═══ Material for the task
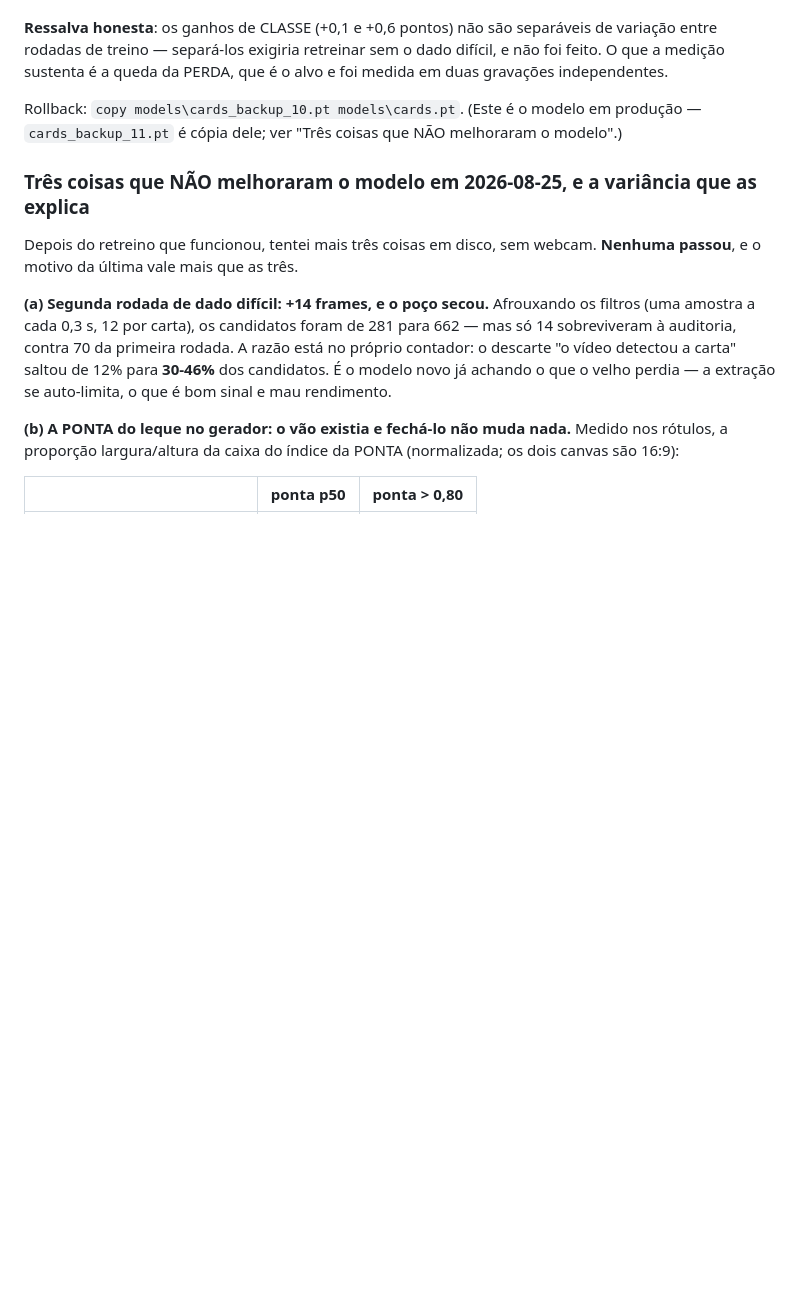
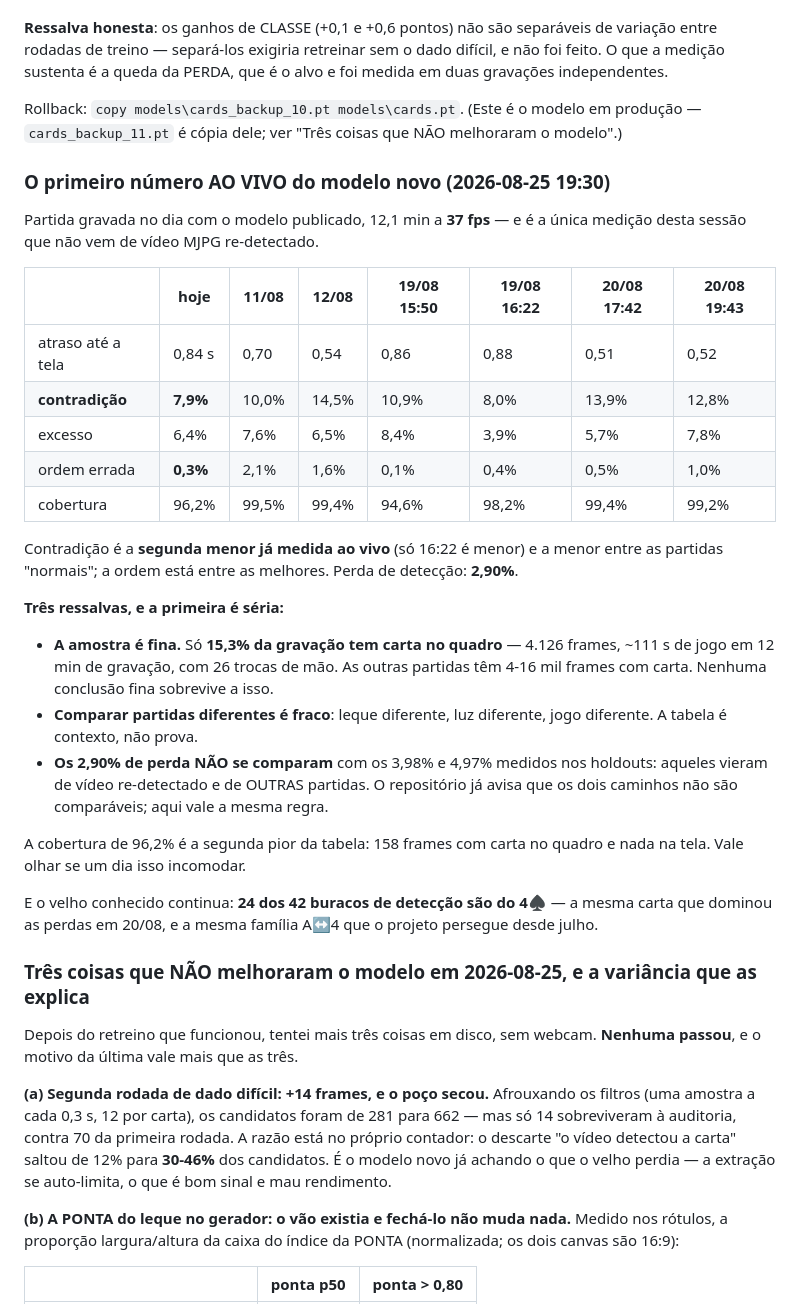
Before and after one commit to nicolasbarcellos/cacheta-card-tracker, a Markdown page: CLAUDE.md, the part around the change. Drawn GitHub-style; blank space fills up the shorter version.

Commit message:
docs: o primeiro numero AO VIVO do modelo novo
Partida gravada em 25/08 19:30, 12,1 min a 37 fps, com o modelo publicado — a
unica medicao desta sessao que nao vem de video MJPG re-detectado.

  atraso 0,84 s | contradicao 7,9% | excesso 6,4% (4,4% com o leitor vivo)
  ordem 0,3% | trocas 30 | cobertura 96,2% | perda de deteccao 2,90%

A contradicao e a SEGUNDA MENOR ja medida ao vivo (so 19/08 16:22 e menor) e a
menor entre as partidas normais; a ordem esta entre as melhores.

Tres ressalvas registradas junto, e a primeira e seria: so 15,3% da gravacao tem
carta no quadro (4.126 frames, ~111 s de jogo, 26 trocas de mao), contra 4-16 mil
frames das outras partidas — amostra fina. Comparar partidas diferentes e fraco
de qualquer jeito. E os 2,90% de perda NAO se comparam com os 3,98%/4,97% dos
holdouts, que sao de video re-detectado e de outras partidas.

Fica anotado tambem que 24 dos 42 buracos de deteccao sao do 4-de-espadas — a
mesma carta que dominou as perdas em 20/08, mesma familia A<->4.

Co-Authored-By: Claude Opus 5 (1M context) <noreply@anthropic.com>

```diff
--- a/CLAUDE.md
+++ b/CLAUDE.md
@@ -1153,6 +1153,39 @@ medição sustenta é a queda da PERDA, que é o alvo e foi medida em duas grava
 Rollback: `copy models\cards_backup_10.pt models\cards.pt`. (Este é o modelo em produção —
 `cards_backup_11.pt` é cópia dele; ver "Três coisas que NÃO melhoraram o modelo".)
 
+### O primeiro número AO VIVO do modelo novo (2026-08-25 19:30)
+
+Partida gravada no dia com o modelo publicado, 12,1 min a **37 fps** — e é a única medição desta
+sessão que não vem de vídeo MJPG re-detectado.
+
+| | hoje | 11/08 | 12/08 | 19/08 15:50 | 19/08 16:22 | 20/08 17:42 | 20/08 19:43 |
+|---|---|---|---|---|---|---|---|
+| atraso até a tela | 0,84 s | 0,70 | 0,54 | 0,86 | 0,88 | 0,51 | 0,52 |
+| **contradição** | **7,9%** | 10,0% | 14,5% | 10,9% | 8,0% | 13,9% | 12,8% |
+| excesso | 6,4% | 7,6% | 6,5% | 8,4% | 3,9% | 5,7% | 7,8% |
+| ordem errada | **0,3%** | 2,1% | 1,6% | 0,1% | 0,4% | 0,5% | 1,0% |
+| cobertura | 96,2% | 99,5% | 99,4% | 94,6% | 98,2% | 99,4% | 99,2% |
+
+Contradição é a **segunda menor já medida ao vivo** (só 16:22 é menor) e a menor entre as partidas
+"normais"; a ordem está entre as melhores. Perda de detecção: **2,90%**.
+
+**Três ressalvas, e a primeira é séria:**
+
+- **A amostra é fina.** Só **15,3% da gravação tem carta no quadro** — 4.126 frames, ~111 s de
+  jogo em 12 min de gravação, com 26 trocas de mão. As outras partidas têm 4-16 mil frames com
+  carta. Nenhuma conclusão fina sobrevive a isso.
+- **Comparar partidas diferentes é fraco**: leque diferente, luz diferente, jogo diferente. A
+  tabela é contexto, não prova.
+- **Os 2,90% de perda NÃO se comparam** com os 3,98% e 4,97% medidos nos holdouts: aqueles vieram
+  de vídeo re-detectado e de OUTRAS partidas. O repositório já avisa que os dois caminhos não são
+  comparáveis; aqui vale a mesma regra.
+
+A cobertura de 96,2% é a segunda pior da tabela: 158 frames com carta no quadro e nada na tela.
+Vale olhar se um dia isso incomodar.
+
+E o velho conhecido continua: **24 dos 42 buracos de detecção são do 4♠** — a mesma carta que
+dominou as perdas em 20/08, e a mesma família A↔4 que o projeto persegue desde julho.
+
 ### Três coisas que NÃO melhoraram o modelo em 2026-08-25, e a variância que as explica
 
 Depois do retreino que funcionou, tentei mais três coisas em disco, sem webcam. **Nenhuma passou**,
```
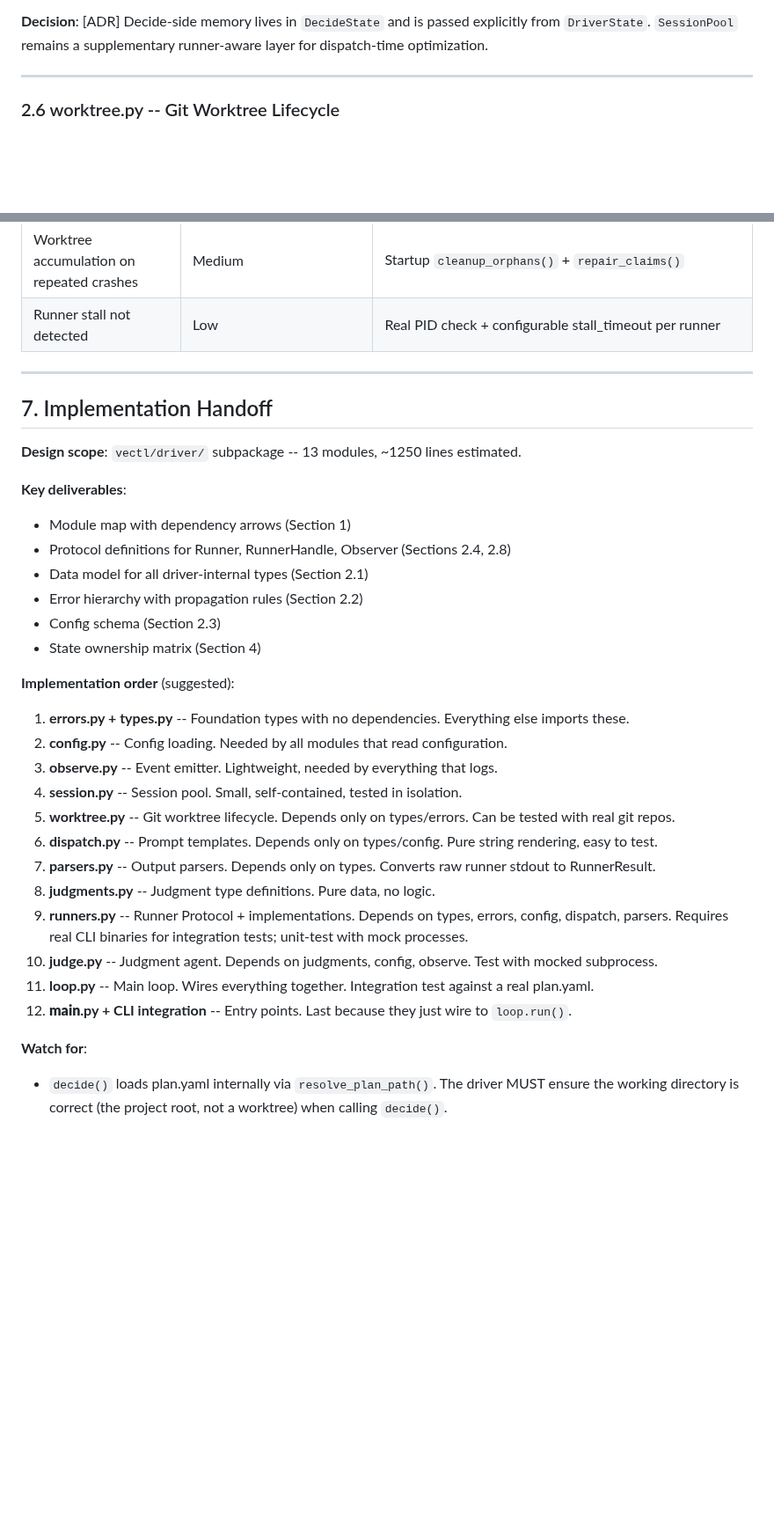
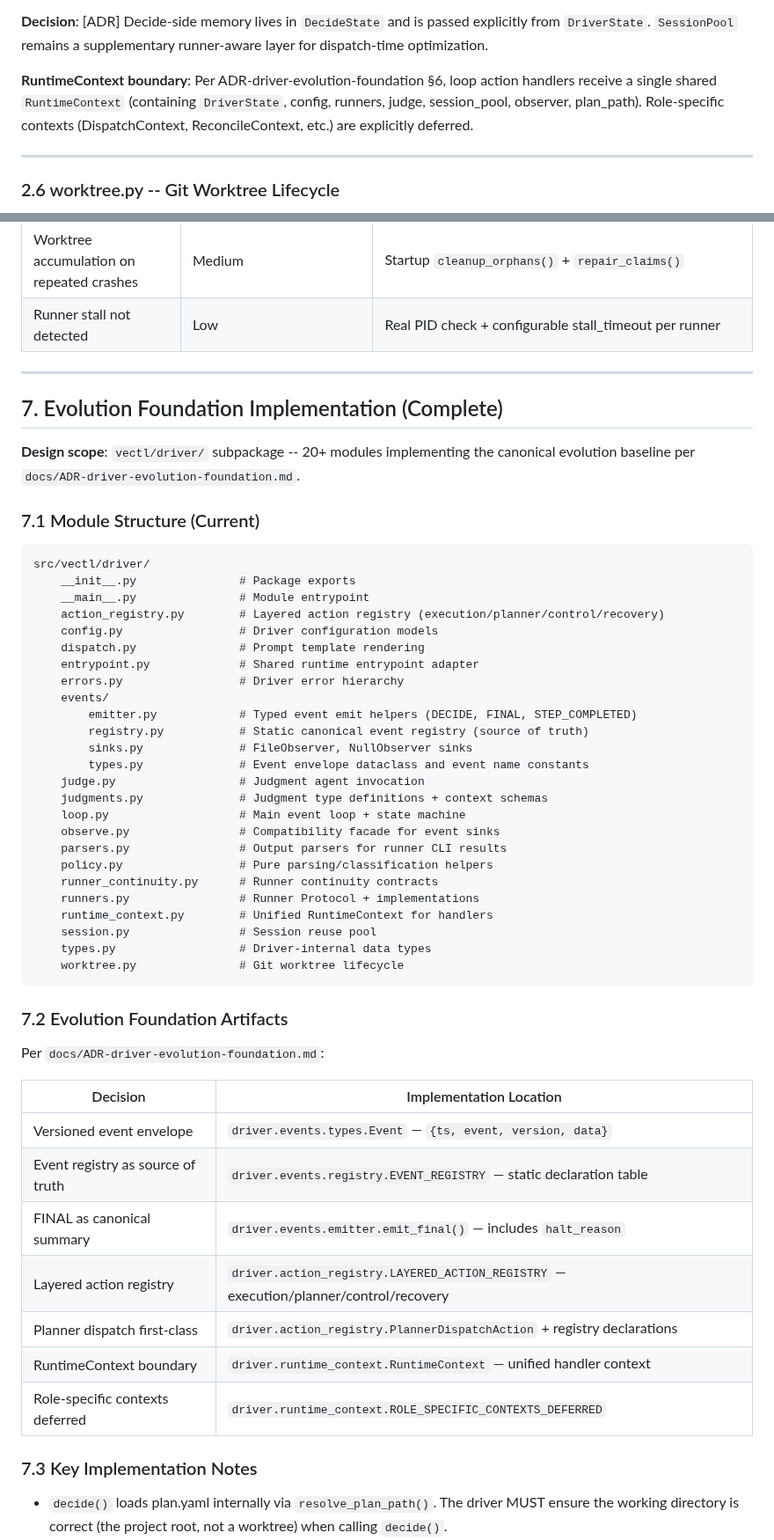
Before and after one commit to Tefx/vectl, a Markdown page: docs/DRIVER-ARCHITECTURE.md, 2 parts joined by grey strips. Shown at 88% size. Drawn GitHub-style; blank space fills up the shorter version.

````diff
--- a/docs/DRIVER-ARCHITECTURE.md
+++ b/docs/DRIVER-ARCHITECTURE.md
@@ -632,6 +645,11 @@ the runner starts fresh (graceful degradation).
 **Decision**: [ADR] Decide-side memory lives in `DecideState` and is passed
 explicitly from `DriverState`. `SessionPool` remains a supplementary
 runner-aware layer for dispatch-time optimization.
+
+**RuntimeContext boundary**: Per ADR-driver-evolution-foundation §6, loop action
+handlers receive a single shared `RuntimeContext` (containing `DriverState`,
+config, runners, judge, session_pool, observer, plan_path). Role-specific contexts
+(DispatchContext, ReconcileContext, etc.) are explicitly deferred.
 
 ---
 
@@ -1651,34 +1720,57 @@ is a deterministic string template, not LLM-generated.
 
 ---
 
-## 7. Implementation Handoff
-
-**Design scope**: `vectl/driver/` subpackage -- 13 modules, ~1250 lines estimated.
-
-**Key deliverables**:
-- Module map with dependency arrows (Section 1)
-- Protocol definitions for Runner, RunnerHandle, Observer (Sections 2.4, 2.8)
-- Data model for all driver-internal types (Section 2.1)
-- Error hierarchy with propagation rules (Section 2.2)
-- Config schema (Section 2.3)
-- State ownership matrix (Section 4)
-
-**Implementation order** (suggested):
-
-1. **errors.py + types.py** -- Foundation types with no dependencies. Everything else imports these.
-2. **config.py** -- Config loading. Needed by all modules that read configuration.
-3. **observe.py** -- Event emitter. Lightweight, needed by everything that logs.
-4. **session.py** -- Session pool. Small, self-contained, tested in isolation.
-5. **worktree.py** -- Git worktree lifecycle. Depends only on types/errors. Can be tested with real git repos.
-6. **dispatch.py** -- Prompt templates. Depends only on types/config. Pure string rendering, easy to test.
-7. **parsers.py** -- Output parsers. Depends only on types. Converts raw runner stdout to RunnerResult.
-8. **judgments.py** -- Judgment type definitions. Pure data, no logic.
-9. **runners.py** -- Runner Protocol + implementations. Depends on types, errors, config, dispatch, parsers. Requires real CLI binaries for integration tests; unit-test with mock processes.
-10. **judge.py** -- Judgment agent. Depends on judgments, config, observe. Test with mocked subprocess.
-11. **loop.py** -- Main loop. Wires everything together. Integration test against a real plan.yaml.
-12. **__main__.py + CLI integration** -- Entry points. Last because they just wire to `loop.run()`.
-
-**Watch for**:
+## 7. Evolution Foundation Implementation (Complete)
+
+**Design scope**: `vectl/driver/` subpackage -- 20+ modules implementing the
+canonical evolution baseline per `docs/ADR-driver-evolution-foundation.md`.
+
+### 7.1 Module Structure (Current)
+
+```
+src/vectl/driver/
+    __init__.py               # Package exports
+    __main__.py               # Module entrypoint
+    action_registry.py        # Layered action registry (execution/planner/control/recovery)
+    config.py                 # Driver configuration models
+    dispatch.py               # Prompt template rendering
+    entrypoint.py             # Shared runtime entrypoint adapter
+    errors.py                 # Driver error hierarchy
+    events/
+        emitter.py            # Typed event emit helpers (DECIDE, FINAL, STEP_COMPLETED)
+        registry.py           # Static canonical event registry (source of truth)
+        sinks.py              # FileObserver, NullObserver sinks
+        types.py              # Event envelope dataclass and event name constants
+    judge.py                  # Judgment agent invocation
+    judgments.py              # Judgment type definitions + context schemas
+    loop.py                   # Main event loop + state machine
+    observe.py                # Compatibility facade for event sinks
+    parsers.py                # Output parsers for runner CLI results
+    policy.py                 # Pure parsing/classification helpers
+    runner_continuity.py      # Runner continuity contracts
+    runners.py                # Runner Protocol + implementations
+    runtime_context.py        # Unified RuntimeContext for handlers
+    session.py                # Session reuse pool
+    types.py                  # Driver-internal data types
+    worktree.py               # Git worktree lifecycle
+```
+
+### 7.2 Evolution Foundation Artifacts
+
+Per `docs/ADR-driver-evolution-foundation.md`:
+
+| Decision | Implementation Location |
+|----------|------------------------|
+| Versioned event envelope | `driver.events.types.Event` — `{ts, event, version, data}` |
+| Event registry as source of truth | `driver.events.registry.EVENT_REGISTRY` — static declaration table |
+| FINAL as canonical summary | `driver.events.emitter.emit_final()` — includes `halt_reason` |
+| Layered action registry | `driver.action_registry.LAYERED_ACTION_REGISTRY` — execution/planner/control/recovery |
+| Planner dispatch first-class | `driver.action_registry.PlannerDispatchAction` + registry declarations |
+| RuntimeContext boundary | `driver.runtime_context.RuntimeContext` — unified handler context |
+| Role-specific contexts deferred | `driver.runtime_context.ROLE_SPECIFIC_CONTEXTS_DEFERRED` |
+
+### 7.3 Key Implementation Notes
+
 - `decide()` loads plan.yaml internally via `resolve_plan_path()`. The driver MUST ensure the working directory is correct (the project root, not a worktree) when calling `decide()`.
 - `save_plan()` uses `fcntl.flock` -- single-process safety only. Since the driver is the sole writer in its process, this is fine, but be aware that external `vectl` CLI calls during a drive could hit CAS conflicts.
 - The `merge_lock` MUST be a real `asyncio.Lock`, not a `threading.Lock` -- the loop is single-threaded async, not multi-threaded.
````
Also changed, not shown: other parts of docs/DRIVER-ARCHITECTURE.md (+89 -29 lines).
══════
* What to work on *
Pull every line with the word "carta" from the data.

* Solution to the problem *
carta no quadro (4.126 frames, ~111 s de jogo, 26 trocas de mao), contra 4-16 mil
mesma carta que dominou as perdas em 20/08, mesma familia A<->4.
+- **A amostra é fina.** Só **15,3% da gravação tem carta no quadro** — 4.126 frames, ~111 s de
+  carta. Nenhuma conclusão fina sobrevive a isso.
+A cobertura de 96,2% é a segunda pior da tabela: 158 frames com carta no quadro e nada na tela.
+E o velho conhecido continua: **24 dos 42 buracos de detecção são do 4♠** — a mesma carta que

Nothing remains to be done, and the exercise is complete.